"""

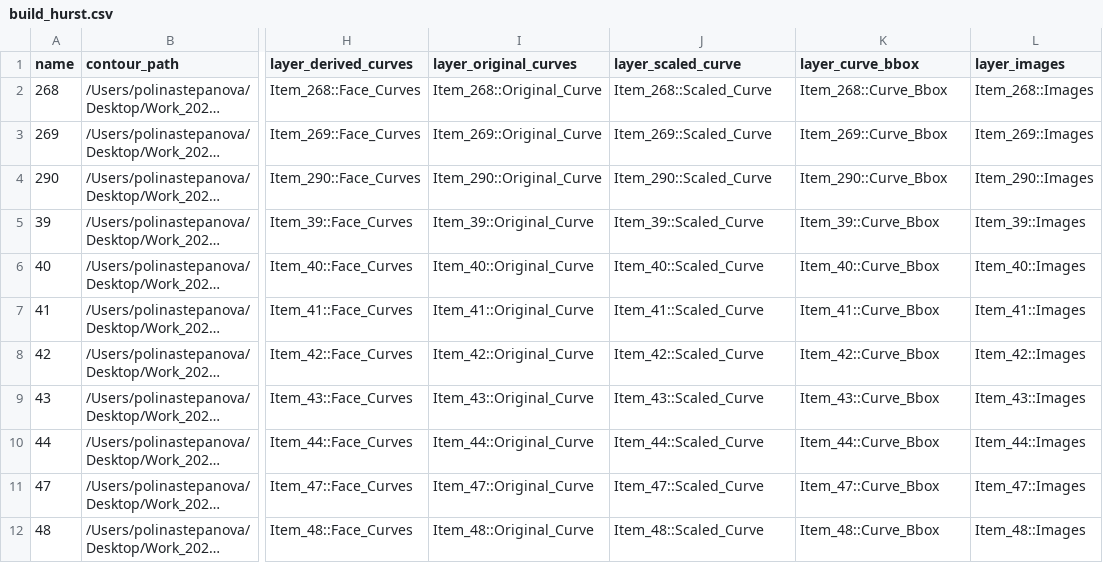
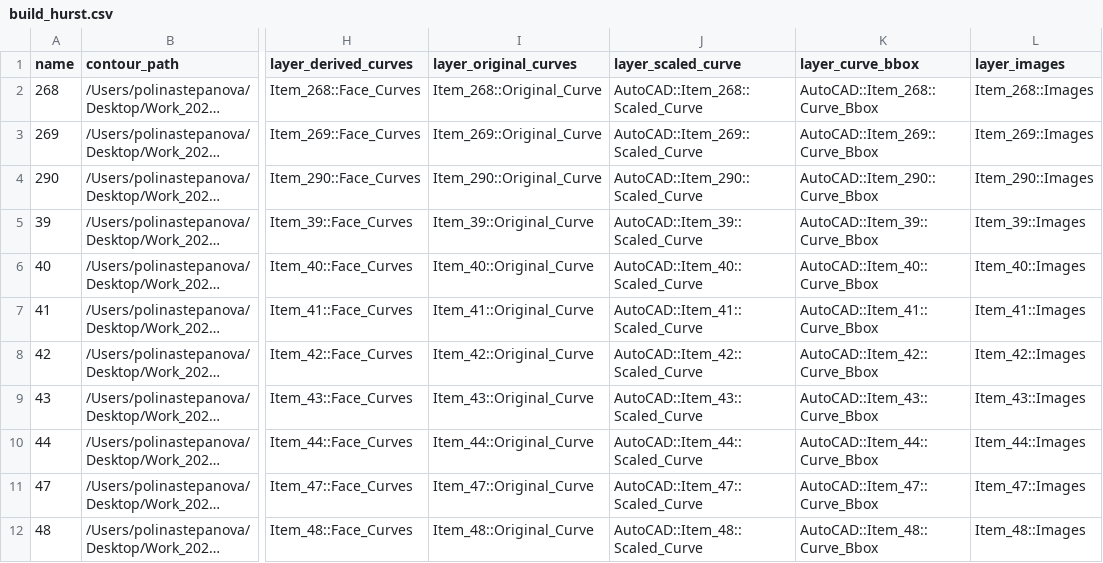
Before and after one commit to realpolya/lga_scripts, a CSV file: gh_checklist_workflow/build_hurst.csv, drawn as a sheet; only a part is shown, gaps mark what is left out; long unchanged cells end in …; the diff names each change by its address in the sheet, - before the commit and + after, or states it on an @@ line.

Commit message:
update names of the tables

```diff
--- a/gh_checklist_workflow/build_hurst.csv
+++ b/gh_checklist_workflow/build_hurst.csv
-J2 (layer_scaled_curve): Item_268::Scaled_Curve
+J2 (layer_scaled_curve): AutoCAD::Item_268::Scaled_Curve
-K2 (layer_curve_bbox): Item_268::Curve_Bbox
+K2 (layer_curve_bbox): AutoCAD::Item_268::Curve_Bbox
-J3 (layer_scaled_curve): Item_269::Scaled_Curve
+J3 (layer_scaled_curve): AutoCAD::Item_269::Scaled_Curve
-K3 (layer_curve_bbox): Item_269::Curve_Bbox
+K3 (layer_curve_bbox): AutoCAD::Item_269::Curve_Bbox
-J4 (layer_scaled_curve): Item_290::Scaled_Curve
+J4 (layer_scaled_curve): AutoCAD::Item_290::Scaled_Curve
-K4 (layer_curve_bbox): Item_290::Curve_Bbox
+K4 (layer_curve_bbox): AutoCAD::Item_290::Curve_Bbox
-J5 (layer_scaled_curve): Item_39::Scaled_Curve
+J5 (layer_scaled_curve): AutoCAD::Item_39::Scaled_Curve
-K5 (layer_curve_bbox): Item_39::Curve_Bbox
+K5 (layer_curve_bbox): AutoCAD::Item_39::Curve_Bbox
-J6 (layer_scaled_curve): Item_40::Scaled_Curve
+J6 (layer_scaled_curve): AutoCAD::Item_40::Scaled_Curve
-K6 (layer_curve_bbox): Item_40::Curve_Bbox
+K6 (layer_curve_bbox): AutoCAD::Item_40::Curve_Bbox
-J7 (layer_scaled_curve): Item_41::Scaled_Curve
+J7 (layer_scaled_curve): AutoCAD::Item_41::Scaled_Curve
-K7 (layer_curve_bbox): Item_41::Curve_Bbox
+K7 (layer_curve_bbox): AutoCAD::Item_41::Curve_Bbox
-J8 (layer_scaled_curve): Item_42::Scaled_Curve
+J8 (layer_scaled_curve): AutoCAD::Item_42::Scaled_Curve
-K8 (layer_curve_bbox): Item_42::Curve_Bbox
+K8 (layer_curve_bbox): AutoCAD::Item_42::Curve_Bbox
-J9 (layer_scaled_curve): Item_43::Scaled_Curve
+J9 (layer_scaled_curve): AutoCAD::Item_43::Scaled_Curve
-K9 (layer_curve_bbox): Item_43::Curve_Bbox
+K9 (layer_curve_bbox): AutoCAD::Item_43::Curve_Bbox
-J10 (layer_scaled_curve): Item_44::Scaled_Curve
+J10 (layer_scaled_curve): AutoCAD::Item_44::Scaled_Curve
-K10 (layer_curve_bbox): Item_44::Curve_Bbox
+K10 (layer_curve_bbox): AutoCAD::Item_44::Curve_Bbox
-J11 (layer_scaled_curve): Item_47::Scaled_Curve
+J11 (layer_scaled_curve): AutoCAD::Item_47::Scaled_Curve
-K11 (layer_curve_bbox): Item_47::Curve_Bbox
+K11 (layer_curve_bbox): AutoCAD::Item_47::Curve_Bbox
-J12 (layer_scaled_curve): Item_48::Scaled_Curve
+J12 (layer_scaled_curve): AutoCAD::Item_48::Scaled_Curve
-K12 (layer_curve_bbox): Item_48::Curve_Bbox
+K12 (layer_curve_bbox): AutoCAD::Item_48::Curve_Bbox
```
Also changed, not shown: 3 other files.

"""

(Assignment)
Excluding all pictures, reproduce the records exactly as they appear above.

(Task result)
Before and after one commit to realpolya/lga_scripts, a CSV file: gh_checklist_workflow/build_hurst.csv, drawn as a sheet; only a part is shown, gaps mark what is left out; long unchanged cells end in …; the diff names each change by its address in the sheet, - before the commit and + after, or states it on an @@ line.

Commit message:
update names of the tables

```diff
--- a/gh_checklist_workflow/build_hurst.csv
+++ b/gh_checklist_workflow/build_hurst.csv
-J2 (layer_scaled_curve): Item_268::Scaled_Curve
+J2 (layer_scaled_curve): AutoCAD::Item_268::Scaled_Curve
-K2 (layer_curve_bbox): Item_268::Curve_Bbox
+K2 (layer_curve_bbox): AutoCAD::Item_268::Curve_Bbox
-J3 (layer_scaled_curve): Item_269::Scaled_Curve
+J3 (layer_scaled_curve): AutoCAD::Item_269::Scaled_Curve
-K3 (layer_curve_bbox): Item_269::Curve_Bbox
+K3 (layer_curve_bbox): AutoCAD::Item_269::Curve_Bbox
-J4 (layer_scaled_curve): Item_290::Scaled_Curve
+J4 (layer_scaled_curve): AutoCAD::Item_290::Scaled_Curve
-K4 (layer_curve_bbox): Item_290::Curve_Bbox
+K4 (layer_curve_bbox): AutoCAD::Item_290::Curve_Bbox
-J5 (layer_scaled_curve): Item_39::Scaled_Curve
+J5 (layer_scaled_curve): AutoCAD::Item_39::Scaled_Curve
-K5 (layer_curve_bbox): Item_39::Curve_Bbox
+K5 (layer_curve_bbox): AutoCAD::Item_39::Curve_Bbox
-J6 (layer_scaled_curve): Item_40::Scaled_Curve
+J6 (layer_scaled_curve): AutoCAD::Item_40::Scaled_Curve
-K6 (layer_curve_bbox): Item_40::Curve_Bbox
+K6 (layer_curve_bbox): AutoCAD::Item_40::Curve_Bbox
-J7 (layer_scaled_curve): Item_41::Scaled_Curve
+J7 (layer_scaled_curve): AutoCAD::Item_41::Scaled_Curve
-K7 (layer_curve_bbox): Item_41::Curve_Bbox
+K7 (layer_curve_bbox): AutoCAD::Item_41::Curve_Bbox
-J8 (layer_scaled_curve): Item_42::Scaled_Curve
+J8 (layer_scaled_curve): AutoCAD::Item_42::Scaled_Curve
-K8 (layer_curve_bbox): Item_42::Curve_Bbox
+K8 (layer_curve_bbox): AutoCAD::Item_42::Curve_Bbox
-J9 (layer_scaled_curve): Item_43::Scaled_Curve
+J9 (layer_scaled_curve): AutoCAD::Item_43::Scaled_Curve
-K9 (layer_curve_bbox): Item_43::Curve_Bbox
+K9 (layer_curve_bbox): AutoCAD::Item_43::Curve_Bbox
-J10 (layer_scaled_curve): Item_44::Scaled_Curve
+J10 (layer_scaled_curve): AutoCAD::Item_44::Scaled_Curve
-K10 (layer_curve_bbox): Item_44::Curve_Bbox
+K10 (layer_curve_bbox): AutoCAD::Item_44::Curve_Bbox
-J11 (layer_scaled_curve): Item_47::Scaled_Curve
+J11 (layer_scaled_curve): AutoCAD::Item_47::Scaled_Curve
-K11 (layer_curve_bbox): Item_47::Curve_Bbox
+K11 (layer_curve_bbox): AutoCAD::Item_47::Curve_Bbox
-J12 (layer_scaled_curve): Item_48::Scaled_Curve
+J12 (layer_scaled_curve): AutoCAD::Item_48::Scaled_Curve
-K12 (layer_curve_bbox): Item_48::Curve_Bbox
+K12 (layer_curve_bbox): AutoCAD::Item_48::Curve_Bbox
```
Also changed, not shown: 3 other files.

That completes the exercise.